To a tea
Denmark’s Georg Jensen has a long and prestigious history that could be perceived as ‘stuffy’ and ‘dusty’ with its links to European royalty and heritage designs. Which is why CEO David Chu, who joined three years ago, has been on a roll in updating the brand’s image, collaborating with a coterie of renowned designers and architects, including Patricia Urquiola, Marc Newson, Zaha Hadid and now, with the Kusa tea set, Japanese architect Kengo Kuma.

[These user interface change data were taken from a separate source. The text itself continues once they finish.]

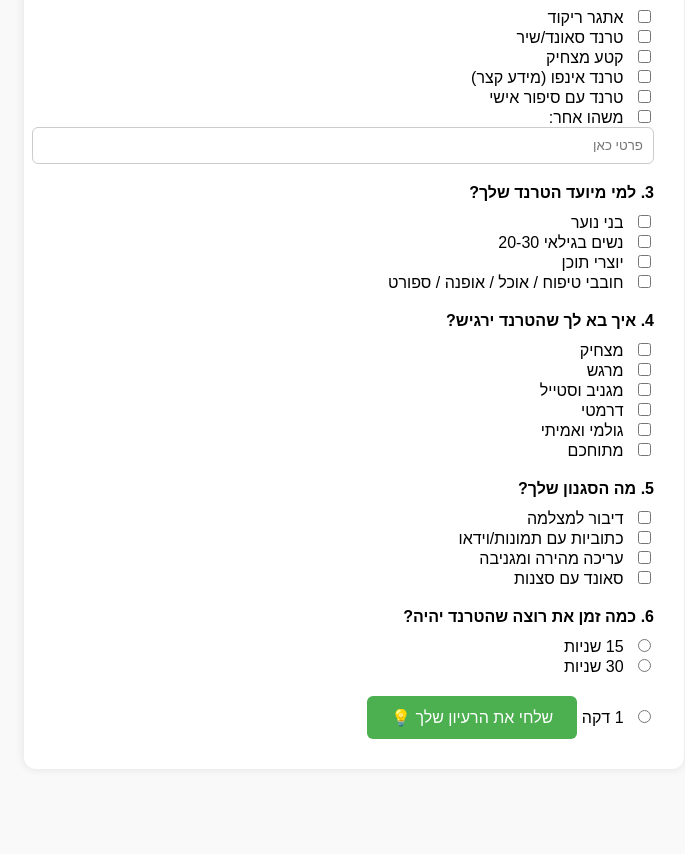
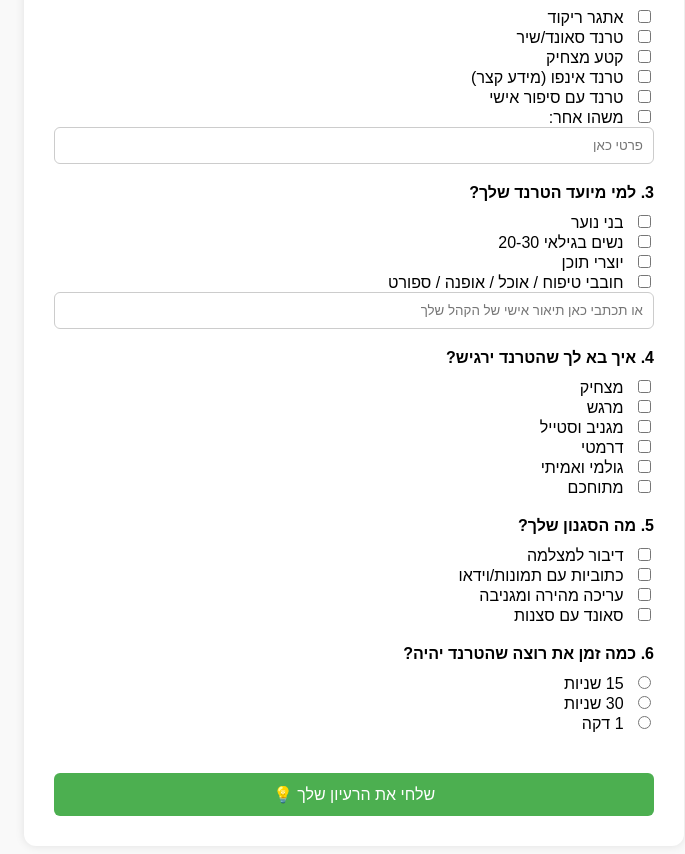
Before and after one commit to liamemilyharuvi/liam, a plain HTML site: page index.html in a window 1280 px wide. Shown: the part 252-1106 px from the top of the page, without its empty margins (286-971 px from the left). Before the commit the page ends 1069 px from the top, so only its background shows below. Drawn offline with Linux system fonts and the light colour scheme.

Commit message:
Update index.html

```diff
--- a/index.html
+++ b/index.html
@@ -29,12 +29,13 @@
       padding: 10px;
       border-radius: 6px;
       border: 1px solid #ccc;
+      box-sizing: border-box;
     }
     input[type="checkbox"], input[type="radio"] {
       margin-left: 10px;
     }
     button {
-      margin-top: 20px;
+      margin-top: 40px;
       background-color: #4CAF50;
       color: white;
       padding: 12px 24px;
@@ -42,6 +43,8 @@
       border-radius: 6px;
       cursor: pointer;
       font-size: 16px;
+      display: block;
+      width: 100%;
     }
     button:hover {
       background-color: #45a049;
@@ -69,7 +72,8 @@
     <input type="checkbox" name="audience[]" value="בני נוער"> בני נוער<br>
     <input type="checkbox" name="audience[]" value="נשים בגילאי 20-30"> נשים בגילאי 20-30<br>
     <input type="checkbox" name="audience[]" value="יוצרי תוכן"> יוצרי תוכן<br>
-    <input type="checkbox" name="audience[]" value="חובבי טיפוח / אוכל / אופנה / ספורט"> חובבי טיפוח / אוכל / אופנה / ספורט
+    <input type="checkbox" name="audience[]" value="חובבי טיפוח / אוכל / אופנה / ספורט"> חובבי טיפוח / אוכל / אופנה / ספורט<br>
+    <input type="text" name="audience_custom" placeholder="או תכתבי כאן תיאור אישי של הקהל שלך">
 
     <label>4. איך בא לך שהטרנד ירגיש?</label>
     <input type="checkbox" name="tone[]" value="מצחיק"> מצחיק<br>
```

Known for his moody, contemplative designs, which include the hypnotic GC Prostho Museum Research Centre and the 2020 Tokyo Olympics stadium, it seemed natural for the collaboration to reference Japan. The tea set created is not for British brewing-and-dunking, but for the layered nuances of a Japanese tea ceremony, or sado. Named after the Japanese word for grass, the tea set consists of a cha-ire (tea caddy), chasen (whisk), chashaku (tea scoop) and a chawan (tea bowl) on a tray, all crafted from silver. The circular tray is made from hammered silver, while the cup, pot and base of whisk have a darker exterior of oxidised silver latticework that echoes the slender strands of bamboo used for the whisk. A contrasting mirror finish on the inside of the bowl and cup finishes off the look with a polished gleam.
Only 11 examples of the hand-made tea set will be produced, each priced at US$80,000 (S$109,576).